The Cubs have seemed to put themselves in a fairly bad bind, and the underlying reason for the bind is that, to be blunt, the Cubs suck (or at least they are perceived to suck), sporting one of the worst records in the majors this year.  Add to that the huge gamble being taken by the club to allow the big league club to flounder while relying on certain recent draft picks to take them to the Promised Land, a gamble that have led a lot of longtime Cubs fans to cool their ardor toward the team, and the prospects for the Cubs to generate significant TV revenue looks a lot more iffy now than it did when they presumably sketched out the idea on a bar napkin at a quarter to two in the morning one night some years ago.

Here are links to Sherman’s articles:

Cubs exploring multicast TV outlets for games

Multicast station? Cubs could leave WGN TV for highly unconventional outlet

Chicago Broadcast Update: And the Hits Just Keep Coming?

This morning’s Chicago Tribune has a front page story on the potential for the Cubs moving their broadcast (i.e., over-the-air) games, currently on WGN-TV, to another station in the market beginning with 2015.  Possible other TV affiliates, according to the article, might include WPWR-TV (channel 50) and WCIU-TV (channel 26), the latter of which already carries eight overflow Cubs games on behalf of WGN-TV.

I don’t believe the article is breaking any news here, since last year the Cubs exercise their right to pull out of the current WGN-TV deal after the 2014 season, given the current rash of ever-escalating rights deal being signed by teams.  But given the events of the last few days, the paper saw fit to make hay on the story and resurrect to take advantage of exquisite timing.
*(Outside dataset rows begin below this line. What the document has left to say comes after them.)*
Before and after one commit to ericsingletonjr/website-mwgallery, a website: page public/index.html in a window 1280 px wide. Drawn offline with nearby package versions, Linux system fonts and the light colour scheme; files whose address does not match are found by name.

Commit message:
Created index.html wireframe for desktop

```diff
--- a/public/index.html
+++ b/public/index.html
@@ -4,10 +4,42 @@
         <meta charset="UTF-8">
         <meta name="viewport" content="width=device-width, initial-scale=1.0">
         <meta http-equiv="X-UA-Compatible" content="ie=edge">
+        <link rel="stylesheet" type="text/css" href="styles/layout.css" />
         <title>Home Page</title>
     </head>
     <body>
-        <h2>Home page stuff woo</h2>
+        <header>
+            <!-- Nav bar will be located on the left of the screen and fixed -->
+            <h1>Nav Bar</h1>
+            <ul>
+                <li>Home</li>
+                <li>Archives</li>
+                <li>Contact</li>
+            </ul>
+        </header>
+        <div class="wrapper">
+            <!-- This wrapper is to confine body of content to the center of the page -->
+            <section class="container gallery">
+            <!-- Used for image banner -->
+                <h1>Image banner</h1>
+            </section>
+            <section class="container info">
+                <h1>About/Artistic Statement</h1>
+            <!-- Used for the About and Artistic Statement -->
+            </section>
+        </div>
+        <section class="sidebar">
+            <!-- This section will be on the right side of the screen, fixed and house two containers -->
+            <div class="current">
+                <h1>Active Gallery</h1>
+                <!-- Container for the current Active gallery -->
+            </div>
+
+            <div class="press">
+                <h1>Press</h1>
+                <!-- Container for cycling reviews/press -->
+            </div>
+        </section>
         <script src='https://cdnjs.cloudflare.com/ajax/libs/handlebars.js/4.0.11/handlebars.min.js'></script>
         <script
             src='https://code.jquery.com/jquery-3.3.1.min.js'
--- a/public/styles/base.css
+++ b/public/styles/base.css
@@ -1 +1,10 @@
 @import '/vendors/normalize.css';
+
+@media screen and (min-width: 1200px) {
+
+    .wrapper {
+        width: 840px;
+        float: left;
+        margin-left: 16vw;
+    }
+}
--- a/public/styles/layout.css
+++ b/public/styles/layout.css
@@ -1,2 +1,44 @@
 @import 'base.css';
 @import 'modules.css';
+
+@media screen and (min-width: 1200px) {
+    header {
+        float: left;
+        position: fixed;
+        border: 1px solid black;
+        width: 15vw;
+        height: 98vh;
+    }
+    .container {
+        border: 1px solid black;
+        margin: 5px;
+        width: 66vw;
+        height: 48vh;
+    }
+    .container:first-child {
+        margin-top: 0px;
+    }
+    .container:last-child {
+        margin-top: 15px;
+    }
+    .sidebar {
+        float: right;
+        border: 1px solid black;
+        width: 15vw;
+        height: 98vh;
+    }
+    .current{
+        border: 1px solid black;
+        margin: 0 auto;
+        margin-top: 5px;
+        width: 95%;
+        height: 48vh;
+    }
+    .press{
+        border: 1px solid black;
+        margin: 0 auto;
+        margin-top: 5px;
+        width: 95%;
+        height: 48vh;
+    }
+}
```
That said, it is valid to bring up, and the article points out why: for a supposedly big market team that is the darling of so many fans across the country, let alone the city and the state, the Cubs make far less per game on TV rights than other teams of its size.  For example, the article points out that the Los Angeles Dodgers make about $2 million per game in TV rights on their new deal, while the Cubs make just $500,000 per game that runs on Comcast SportsNet, their RSN partner, and about half that for games running on WGN and WCIU, which makes up about half the schedule.

Read all about it here:

Chicago Cubs seeking new TV home, may leave WGN-TV